INDIANAPOLIS -- Most NFL general managers and head coaches try to be in and out of the Lucas Oil Field media room as quickly as possible, but Browns president Mike Holmgren is the exception. The former Packers and Seahawks coach appeared out of nowhere earlier this afternoon, wearing the largest Browns parka I've seen since Sam Rutigliano prowled the sidelines at Cleveland Municipal Stadium.

Holmgren isn't scheduled to address reporters until Friday, so no one really knows why he was working the room. But knowing that he's one of the most interesting -- and patient -- guys in the NFL, I decided to pepper him with a few Donovan McNabb questions. Holmgren recently hired former Eagles general manager Tom Heckert to take over the same role in Cleveland. There's been speculation that the Browns might try to make a play for McNabb or even his backup, Kevin Kolb.

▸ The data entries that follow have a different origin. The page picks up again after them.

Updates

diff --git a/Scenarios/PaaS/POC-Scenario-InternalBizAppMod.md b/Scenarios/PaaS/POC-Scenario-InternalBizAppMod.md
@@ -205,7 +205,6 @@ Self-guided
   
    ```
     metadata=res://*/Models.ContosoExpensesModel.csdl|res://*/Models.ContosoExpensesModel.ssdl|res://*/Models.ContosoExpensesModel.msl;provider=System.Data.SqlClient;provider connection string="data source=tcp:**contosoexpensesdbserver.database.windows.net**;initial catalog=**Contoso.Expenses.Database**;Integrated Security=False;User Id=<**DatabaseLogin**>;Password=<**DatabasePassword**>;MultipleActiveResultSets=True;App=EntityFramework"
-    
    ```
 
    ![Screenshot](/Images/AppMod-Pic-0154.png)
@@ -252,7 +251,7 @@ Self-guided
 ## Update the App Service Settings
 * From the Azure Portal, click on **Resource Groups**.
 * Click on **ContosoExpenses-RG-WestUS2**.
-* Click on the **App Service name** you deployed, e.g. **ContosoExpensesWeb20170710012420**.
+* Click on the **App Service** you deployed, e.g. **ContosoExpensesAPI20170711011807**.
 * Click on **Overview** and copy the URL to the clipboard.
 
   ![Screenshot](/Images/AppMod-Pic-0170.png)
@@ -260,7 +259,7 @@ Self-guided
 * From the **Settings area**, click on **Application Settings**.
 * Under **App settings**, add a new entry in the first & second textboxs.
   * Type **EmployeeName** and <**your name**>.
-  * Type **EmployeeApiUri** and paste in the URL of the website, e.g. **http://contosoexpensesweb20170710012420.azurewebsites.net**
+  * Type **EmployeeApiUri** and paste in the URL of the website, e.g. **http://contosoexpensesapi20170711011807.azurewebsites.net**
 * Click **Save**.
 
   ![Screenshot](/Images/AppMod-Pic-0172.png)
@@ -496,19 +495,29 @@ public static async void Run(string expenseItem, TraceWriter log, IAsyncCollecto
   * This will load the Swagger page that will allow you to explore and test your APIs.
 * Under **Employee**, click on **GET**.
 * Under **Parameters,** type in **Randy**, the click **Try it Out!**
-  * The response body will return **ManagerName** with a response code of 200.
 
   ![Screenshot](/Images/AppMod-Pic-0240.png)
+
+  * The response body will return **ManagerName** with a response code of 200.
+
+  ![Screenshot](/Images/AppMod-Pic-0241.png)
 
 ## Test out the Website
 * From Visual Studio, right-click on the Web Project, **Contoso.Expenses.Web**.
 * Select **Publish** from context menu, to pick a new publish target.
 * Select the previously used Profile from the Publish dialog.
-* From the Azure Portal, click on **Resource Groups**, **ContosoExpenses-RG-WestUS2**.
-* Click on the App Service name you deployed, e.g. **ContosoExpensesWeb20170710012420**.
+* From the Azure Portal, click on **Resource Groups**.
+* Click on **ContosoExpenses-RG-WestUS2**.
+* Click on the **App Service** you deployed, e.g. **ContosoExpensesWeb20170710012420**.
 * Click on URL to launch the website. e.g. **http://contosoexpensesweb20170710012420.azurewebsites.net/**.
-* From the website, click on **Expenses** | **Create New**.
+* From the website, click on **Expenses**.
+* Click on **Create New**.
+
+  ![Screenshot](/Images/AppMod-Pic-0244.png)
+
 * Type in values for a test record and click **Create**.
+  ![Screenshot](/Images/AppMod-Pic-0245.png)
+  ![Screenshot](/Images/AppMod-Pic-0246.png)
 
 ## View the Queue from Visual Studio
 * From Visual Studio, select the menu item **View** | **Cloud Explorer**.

Of course, Holmgren can't field that type of question because it could be viewed as tampering. But I did ask him what he thought about the fact that a lot of Eagles fans are ready to see McNabb go.

"I'm astounded by that," Holmgren told me. "I'm like most of the folks around the league. With all that he's done for that team over the long haul...I guess part of it's that he hasn't been able to get over the hump [and win a Super Bowl]."

I asked Holmgren whether he thinks McNabb could play as long as Brett Favre or Kurt Warner, and he sort of hesitated.

"It's looking like, physically, he could play a long time," said Holmgren. "But he's a guy that when he loses the ability to move around, it'll probably be near the end."

I asked Holmgren whether Heckert was trying to convince him to start signing Eagles players.

"Heckert's driving me crazy," joked Holmgren.

It was obvious that Holmgren has a huge appreciation for McNabb's body of work. Does that mean he's willing to trade the No. 7 pick overall for McNabb? That seems pretty far-fetched to me. Heckert is a big fan of Kolb's but it's unlikely the Eagles would trade him at this point. Even if the Browns were willing to give up a second-round pick for Kolb, I still don't think the Eagles do it.